The bellows of the Dao has been burning a lot of people lately in order to forge a new world. Not in the sense of there being a huge uptick in the material suffering of people. But the political process has whipped a lot of people into a frenzy of fear about what the new president will bring. They are afraid that Latinos, blacks, gays, Muslims, women, etc, are about to be horribly abused by a Republican party triumphant. To some extent, this may happen. But to a large extent I think that this is just a chimera that was created by the Democrats in order to win their election. (After all, in a lot of ways these people's lives were pretty crappy under the Democrats too.) They lost, but unfortunately the fear that they were counting on to fuel victory lives on after November 8th.

There are lot of Daos, some of which are dark and awful. One of them is the Dao of torture. People who have studied it realize that the worst part of torture is often not the torture itself, but rather people's fear of it. In medieval "jurisprudence" prisoners were usually "shown the implements of torture" before they were tortured, and offered an opportunity to confess first. This was done because the judges knew that if you whipped up people's anticipation, you could get a lot more confessions than if you just started out with the torture from the get go. Similarly, the military and secret services torture their own people in order to prepare them in case of capture by an enemy. This dramatically increases their ability to resist.

Unfortunately, the Clinton election campaign did such an effective job of raising voter's fears of a Trump presidency that a huge fraction of the public is now in a state of tremendous panic. Not only is this damaging to individual people's psyche, it is also tremendously counter-productive from a political point of view.
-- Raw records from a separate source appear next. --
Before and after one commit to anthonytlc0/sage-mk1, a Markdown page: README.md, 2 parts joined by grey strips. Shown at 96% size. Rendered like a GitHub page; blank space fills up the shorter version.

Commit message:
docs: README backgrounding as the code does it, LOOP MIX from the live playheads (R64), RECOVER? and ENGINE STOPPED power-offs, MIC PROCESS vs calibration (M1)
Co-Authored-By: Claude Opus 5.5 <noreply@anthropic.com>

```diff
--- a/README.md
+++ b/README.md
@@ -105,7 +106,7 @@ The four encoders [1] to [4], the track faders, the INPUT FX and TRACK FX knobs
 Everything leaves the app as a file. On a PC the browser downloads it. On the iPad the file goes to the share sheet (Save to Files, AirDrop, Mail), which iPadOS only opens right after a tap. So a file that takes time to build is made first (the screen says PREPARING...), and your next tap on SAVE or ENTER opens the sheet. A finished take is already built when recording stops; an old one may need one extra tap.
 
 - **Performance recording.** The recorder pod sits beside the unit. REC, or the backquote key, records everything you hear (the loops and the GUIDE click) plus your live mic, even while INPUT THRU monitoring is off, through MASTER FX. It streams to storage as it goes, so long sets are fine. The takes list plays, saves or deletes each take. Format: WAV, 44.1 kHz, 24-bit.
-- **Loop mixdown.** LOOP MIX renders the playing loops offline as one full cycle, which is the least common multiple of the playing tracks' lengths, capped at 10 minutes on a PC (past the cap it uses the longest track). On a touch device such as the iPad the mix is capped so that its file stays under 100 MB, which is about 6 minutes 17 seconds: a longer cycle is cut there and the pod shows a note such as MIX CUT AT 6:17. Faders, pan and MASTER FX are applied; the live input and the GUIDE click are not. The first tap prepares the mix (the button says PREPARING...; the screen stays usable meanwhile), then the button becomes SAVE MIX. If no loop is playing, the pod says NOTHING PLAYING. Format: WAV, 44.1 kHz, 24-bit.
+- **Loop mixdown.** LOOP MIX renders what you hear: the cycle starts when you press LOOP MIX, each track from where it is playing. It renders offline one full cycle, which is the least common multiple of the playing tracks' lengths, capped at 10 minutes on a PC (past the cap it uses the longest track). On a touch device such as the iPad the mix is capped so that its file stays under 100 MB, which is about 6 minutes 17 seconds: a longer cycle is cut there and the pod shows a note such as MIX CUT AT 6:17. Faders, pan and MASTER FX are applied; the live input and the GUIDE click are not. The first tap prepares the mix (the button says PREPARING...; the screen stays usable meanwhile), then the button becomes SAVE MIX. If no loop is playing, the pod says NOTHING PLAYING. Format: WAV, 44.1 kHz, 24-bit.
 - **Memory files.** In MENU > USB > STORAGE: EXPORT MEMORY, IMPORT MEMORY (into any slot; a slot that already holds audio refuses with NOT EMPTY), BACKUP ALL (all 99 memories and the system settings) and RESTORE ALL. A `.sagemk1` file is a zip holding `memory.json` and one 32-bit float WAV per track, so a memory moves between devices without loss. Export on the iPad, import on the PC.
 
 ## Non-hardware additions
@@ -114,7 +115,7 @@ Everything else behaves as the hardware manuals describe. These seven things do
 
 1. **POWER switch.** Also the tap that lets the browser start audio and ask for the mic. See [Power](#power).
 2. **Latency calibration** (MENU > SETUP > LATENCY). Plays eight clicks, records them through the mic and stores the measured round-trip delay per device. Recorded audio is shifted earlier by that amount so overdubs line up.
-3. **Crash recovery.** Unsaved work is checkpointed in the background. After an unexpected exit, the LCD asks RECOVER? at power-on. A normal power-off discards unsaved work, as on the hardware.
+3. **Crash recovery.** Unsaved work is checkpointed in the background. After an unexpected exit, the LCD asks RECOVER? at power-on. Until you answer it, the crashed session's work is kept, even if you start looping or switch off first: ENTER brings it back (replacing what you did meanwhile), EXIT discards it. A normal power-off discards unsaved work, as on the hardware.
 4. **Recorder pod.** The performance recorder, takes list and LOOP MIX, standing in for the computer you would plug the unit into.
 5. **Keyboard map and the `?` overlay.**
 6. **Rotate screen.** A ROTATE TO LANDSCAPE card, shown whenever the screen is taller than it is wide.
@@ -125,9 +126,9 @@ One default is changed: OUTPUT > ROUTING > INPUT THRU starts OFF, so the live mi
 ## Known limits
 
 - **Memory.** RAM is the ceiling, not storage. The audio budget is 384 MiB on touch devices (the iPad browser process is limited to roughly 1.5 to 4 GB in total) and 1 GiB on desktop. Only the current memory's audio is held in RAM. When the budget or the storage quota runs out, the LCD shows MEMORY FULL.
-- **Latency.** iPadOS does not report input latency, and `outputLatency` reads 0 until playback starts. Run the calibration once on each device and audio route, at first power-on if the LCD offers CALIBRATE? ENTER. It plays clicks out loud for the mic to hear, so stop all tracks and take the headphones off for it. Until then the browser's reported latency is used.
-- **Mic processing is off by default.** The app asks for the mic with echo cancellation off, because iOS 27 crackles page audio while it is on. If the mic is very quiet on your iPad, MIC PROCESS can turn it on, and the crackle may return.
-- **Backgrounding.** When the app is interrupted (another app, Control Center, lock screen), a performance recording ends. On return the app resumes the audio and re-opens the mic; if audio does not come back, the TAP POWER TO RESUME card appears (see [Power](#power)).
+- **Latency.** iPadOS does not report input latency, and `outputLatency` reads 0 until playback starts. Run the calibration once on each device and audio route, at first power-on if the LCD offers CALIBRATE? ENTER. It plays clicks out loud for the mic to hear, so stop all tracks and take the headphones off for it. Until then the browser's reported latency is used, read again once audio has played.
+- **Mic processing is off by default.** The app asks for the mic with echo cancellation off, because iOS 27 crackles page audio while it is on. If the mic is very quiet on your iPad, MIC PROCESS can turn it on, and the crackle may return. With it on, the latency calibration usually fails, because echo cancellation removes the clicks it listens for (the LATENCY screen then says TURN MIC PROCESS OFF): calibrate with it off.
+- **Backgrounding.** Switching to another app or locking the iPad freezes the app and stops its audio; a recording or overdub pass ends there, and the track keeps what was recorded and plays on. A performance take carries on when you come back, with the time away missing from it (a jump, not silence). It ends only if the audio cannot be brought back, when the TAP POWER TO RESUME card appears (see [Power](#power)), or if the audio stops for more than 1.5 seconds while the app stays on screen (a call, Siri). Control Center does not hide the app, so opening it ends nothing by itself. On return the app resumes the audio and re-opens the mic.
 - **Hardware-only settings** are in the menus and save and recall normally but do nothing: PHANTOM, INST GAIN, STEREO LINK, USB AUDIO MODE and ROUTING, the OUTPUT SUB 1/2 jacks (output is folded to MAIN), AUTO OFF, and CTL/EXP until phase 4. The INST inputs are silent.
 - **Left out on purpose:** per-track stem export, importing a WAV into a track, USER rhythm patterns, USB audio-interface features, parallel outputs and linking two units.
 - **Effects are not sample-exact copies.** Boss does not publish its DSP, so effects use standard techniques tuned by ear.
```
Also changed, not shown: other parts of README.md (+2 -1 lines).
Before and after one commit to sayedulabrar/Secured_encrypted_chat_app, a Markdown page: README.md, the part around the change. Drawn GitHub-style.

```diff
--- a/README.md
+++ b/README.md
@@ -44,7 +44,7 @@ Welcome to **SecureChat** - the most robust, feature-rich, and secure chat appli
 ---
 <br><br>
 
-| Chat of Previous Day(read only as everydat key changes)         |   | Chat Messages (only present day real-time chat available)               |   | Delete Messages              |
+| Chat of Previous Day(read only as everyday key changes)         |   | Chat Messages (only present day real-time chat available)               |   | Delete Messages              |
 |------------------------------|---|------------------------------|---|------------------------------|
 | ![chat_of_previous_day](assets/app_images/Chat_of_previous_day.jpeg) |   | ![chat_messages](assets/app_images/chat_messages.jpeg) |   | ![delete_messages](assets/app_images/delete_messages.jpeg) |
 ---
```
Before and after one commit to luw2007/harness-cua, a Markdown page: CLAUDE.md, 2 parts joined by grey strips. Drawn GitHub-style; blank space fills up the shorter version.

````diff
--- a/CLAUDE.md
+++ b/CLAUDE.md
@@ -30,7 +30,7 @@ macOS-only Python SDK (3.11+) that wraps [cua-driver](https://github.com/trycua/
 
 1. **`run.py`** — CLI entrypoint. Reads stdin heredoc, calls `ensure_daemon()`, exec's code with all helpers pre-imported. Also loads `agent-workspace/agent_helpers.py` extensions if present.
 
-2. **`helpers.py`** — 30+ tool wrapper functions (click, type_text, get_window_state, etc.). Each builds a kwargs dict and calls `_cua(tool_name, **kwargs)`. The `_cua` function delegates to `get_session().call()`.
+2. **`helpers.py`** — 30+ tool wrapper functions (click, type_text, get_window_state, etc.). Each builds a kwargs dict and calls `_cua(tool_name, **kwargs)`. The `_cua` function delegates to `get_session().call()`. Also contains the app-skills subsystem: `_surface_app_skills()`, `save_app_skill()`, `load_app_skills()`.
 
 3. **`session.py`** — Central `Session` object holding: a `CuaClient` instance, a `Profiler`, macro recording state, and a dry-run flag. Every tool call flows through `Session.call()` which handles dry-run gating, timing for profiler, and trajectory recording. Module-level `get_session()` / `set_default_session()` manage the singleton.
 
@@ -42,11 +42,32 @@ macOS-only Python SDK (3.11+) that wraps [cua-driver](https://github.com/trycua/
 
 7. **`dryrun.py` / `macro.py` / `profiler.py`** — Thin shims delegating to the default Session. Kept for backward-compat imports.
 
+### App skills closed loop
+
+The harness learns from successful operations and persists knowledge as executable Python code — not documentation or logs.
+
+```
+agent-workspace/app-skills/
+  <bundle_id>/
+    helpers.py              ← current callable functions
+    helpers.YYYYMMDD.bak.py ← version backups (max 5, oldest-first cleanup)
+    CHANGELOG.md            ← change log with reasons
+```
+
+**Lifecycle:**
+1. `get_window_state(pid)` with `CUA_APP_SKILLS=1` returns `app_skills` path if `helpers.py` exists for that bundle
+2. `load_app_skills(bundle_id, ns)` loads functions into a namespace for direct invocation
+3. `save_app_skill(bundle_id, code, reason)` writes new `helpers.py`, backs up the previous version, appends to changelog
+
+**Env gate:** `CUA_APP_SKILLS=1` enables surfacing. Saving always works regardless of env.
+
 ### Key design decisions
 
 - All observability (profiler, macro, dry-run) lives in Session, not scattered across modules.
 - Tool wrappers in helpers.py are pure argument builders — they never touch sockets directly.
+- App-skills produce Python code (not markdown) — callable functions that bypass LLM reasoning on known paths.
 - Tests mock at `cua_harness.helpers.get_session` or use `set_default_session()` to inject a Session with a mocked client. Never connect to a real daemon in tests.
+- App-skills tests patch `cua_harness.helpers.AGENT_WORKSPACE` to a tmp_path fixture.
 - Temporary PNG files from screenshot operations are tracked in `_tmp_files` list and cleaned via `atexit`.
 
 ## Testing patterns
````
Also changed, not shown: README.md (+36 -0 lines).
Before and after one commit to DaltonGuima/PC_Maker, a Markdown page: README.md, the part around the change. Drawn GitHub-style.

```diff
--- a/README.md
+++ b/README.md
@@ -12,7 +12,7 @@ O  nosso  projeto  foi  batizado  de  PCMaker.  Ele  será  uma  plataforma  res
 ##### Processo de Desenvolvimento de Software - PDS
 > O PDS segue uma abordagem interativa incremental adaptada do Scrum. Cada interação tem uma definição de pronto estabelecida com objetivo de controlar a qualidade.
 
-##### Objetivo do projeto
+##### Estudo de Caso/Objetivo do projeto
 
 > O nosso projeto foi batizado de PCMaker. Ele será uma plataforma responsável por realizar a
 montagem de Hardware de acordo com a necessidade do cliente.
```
The net result of all this "Chicken Little-ism" is going to be that the bar will have been lowered so far for Trump that people will think he is a success if he doesn't round people up in concentration camps, cancel all future elections, or, totally trash the economy.

The solutions to this problem are the same that the Daoists learned thousands of years ago when they had to deal with supreme autocrats who held ordinary people's lives in the palms of their hands. Hold onto the One---try to understand the subtle processes that govern the world around us. And practice mind fasting---learn how your mind operates so you can exert some control over it. In both cases, use the knowledge you have gained to find a little bit of personal peace---even if it is nothing more than realizing that we are nothing more than leaves floating down a stream.